● WORK ITEM
Scan the records below, and wherever a line has the word "changed", pull it out.

● DATASET ENTRIES
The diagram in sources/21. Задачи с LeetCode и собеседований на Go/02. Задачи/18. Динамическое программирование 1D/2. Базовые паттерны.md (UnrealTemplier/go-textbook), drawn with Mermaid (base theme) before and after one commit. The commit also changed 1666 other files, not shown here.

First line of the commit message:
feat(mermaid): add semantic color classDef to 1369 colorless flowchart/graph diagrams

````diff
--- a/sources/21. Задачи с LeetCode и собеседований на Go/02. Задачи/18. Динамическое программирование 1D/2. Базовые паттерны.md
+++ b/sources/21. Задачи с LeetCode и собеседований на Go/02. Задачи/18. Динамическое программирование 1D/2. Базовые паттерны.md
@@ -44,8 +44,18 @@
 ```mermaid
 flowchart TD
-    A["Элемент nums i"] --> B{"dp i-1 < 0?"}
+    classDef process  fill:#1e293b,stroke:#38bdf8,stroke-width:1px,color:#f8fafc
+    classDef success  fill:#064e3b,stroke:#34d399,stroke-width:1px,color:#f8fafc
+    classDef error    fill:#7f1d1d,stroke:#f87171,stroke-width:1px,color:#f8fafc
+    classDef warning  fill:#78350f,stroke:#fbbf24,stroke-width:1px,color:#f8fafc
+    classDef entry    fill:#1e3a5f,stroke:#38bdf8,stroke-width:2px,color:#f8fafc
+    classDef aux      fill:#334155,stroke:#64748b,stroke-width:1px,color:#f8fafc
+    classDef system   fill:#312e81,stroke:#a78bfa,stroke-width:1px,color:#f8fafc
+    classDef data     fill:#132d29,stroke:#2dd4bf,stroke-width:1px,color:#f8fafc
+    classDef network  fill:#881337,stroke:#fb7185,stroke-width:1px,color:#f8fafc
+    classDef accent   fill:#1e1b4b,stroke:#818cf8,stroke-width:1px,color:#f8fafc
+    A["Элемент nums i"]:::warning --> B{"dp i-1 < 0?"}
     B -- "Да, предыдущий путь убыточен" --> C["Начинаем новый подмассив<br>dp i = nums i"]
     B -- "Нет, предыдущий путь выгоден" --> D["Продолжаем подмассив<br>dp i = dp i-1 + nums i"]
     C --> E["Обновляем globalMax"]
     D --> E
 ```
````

==

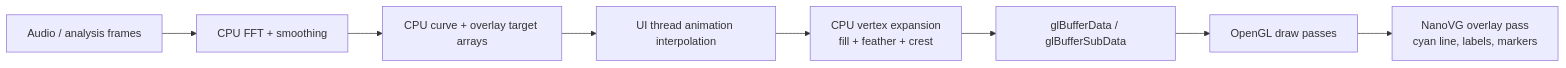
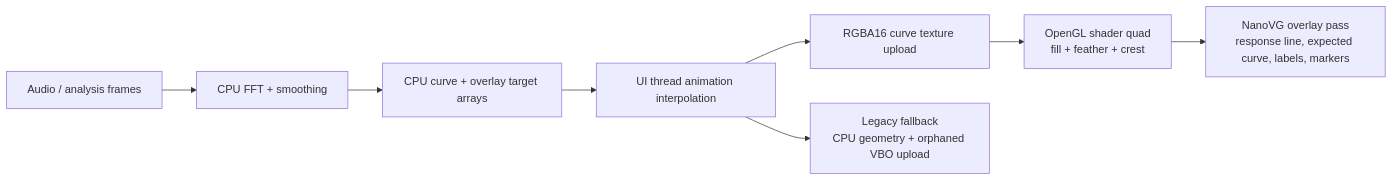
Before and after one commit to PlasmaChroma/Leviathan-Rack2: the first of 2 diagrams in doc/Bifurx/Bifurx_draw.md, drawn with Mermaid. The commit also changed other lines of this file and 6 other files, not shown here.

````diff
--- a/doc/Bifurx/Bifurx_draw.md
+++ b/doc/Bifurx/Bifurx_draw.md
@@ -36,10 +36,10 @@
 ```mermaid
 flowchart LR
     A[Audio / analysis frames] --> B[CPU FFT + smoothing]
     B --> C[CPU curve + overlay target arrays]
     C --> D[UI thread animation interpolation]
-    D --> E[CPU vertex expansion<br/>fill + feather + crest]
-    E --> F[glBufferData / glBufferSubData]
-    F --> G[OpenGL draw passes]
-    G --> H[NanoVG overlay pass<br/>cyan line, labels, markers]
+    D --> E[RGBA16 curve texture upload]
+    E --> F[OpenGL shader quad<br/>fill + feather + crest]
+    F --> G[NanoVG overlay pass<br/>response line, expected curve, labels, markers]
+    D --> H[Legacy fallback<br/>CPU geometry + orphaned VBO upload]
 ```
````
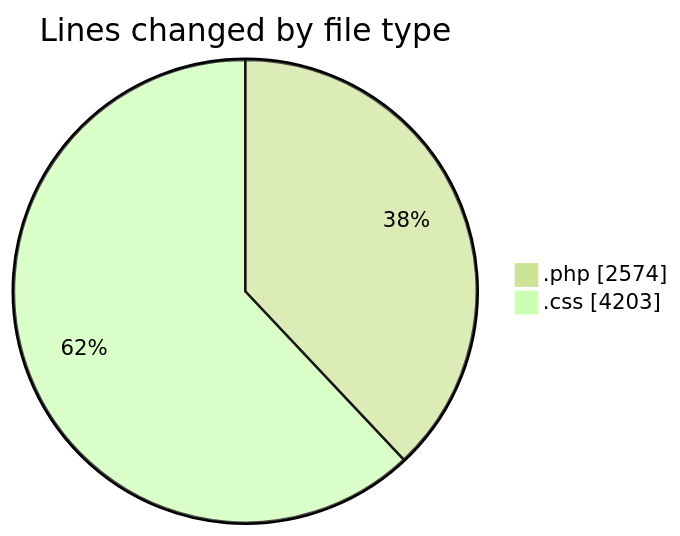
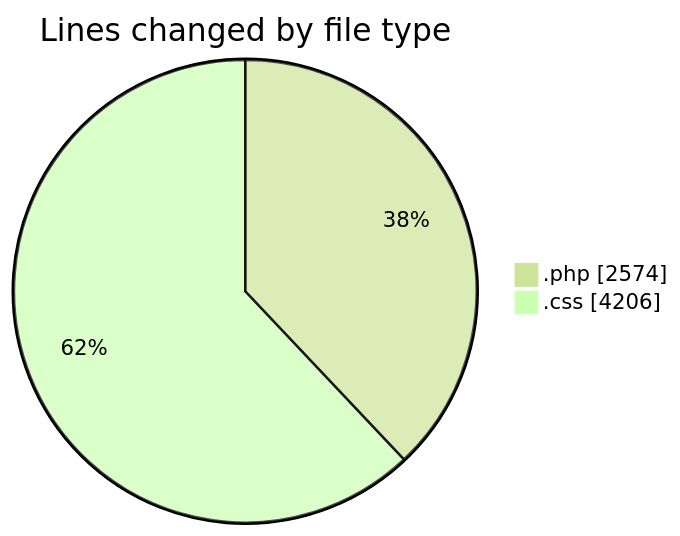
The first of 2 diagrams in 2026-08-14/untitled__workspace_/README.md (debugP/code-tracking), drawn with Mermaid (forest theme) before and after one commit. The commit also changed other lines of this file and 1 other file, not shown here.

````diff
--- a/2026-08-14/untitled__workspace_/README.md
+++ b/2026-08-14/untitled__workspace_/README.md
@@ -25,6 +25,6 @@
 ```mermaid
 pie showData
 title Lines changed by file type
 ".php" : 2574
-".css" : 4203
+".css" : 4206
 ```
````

● ANSWER BELOW
The diagram in sources/21. Задачи с LeetCode и собеседований на Go/02. Задачи/18. Динамическое программирование 1D/2. Базовые паттерны.md (UnrealTemplier/go-textbook), drawn with Mermaid (base theme) before and after one commit. The commit also changed 1666 other files, not shown here.
Before and after one commit to PlasmaChroma/Leviathan-Rack2: the first of 2 diagrams in doc/Bifurx/Bifurx_draw.md, drawn with Mermaid. The commit also changed other lines of this file and 6 other files, not shown here.
The first of 2 diagrams in 2026-08-14/untitled__workspace_/README.md (debugP/code-tracking), drawn with Mermaid (forest theme) before and after one commit. The commit also changed other lines of this file and 1 other file, not shown here.
 title Lines changed by file type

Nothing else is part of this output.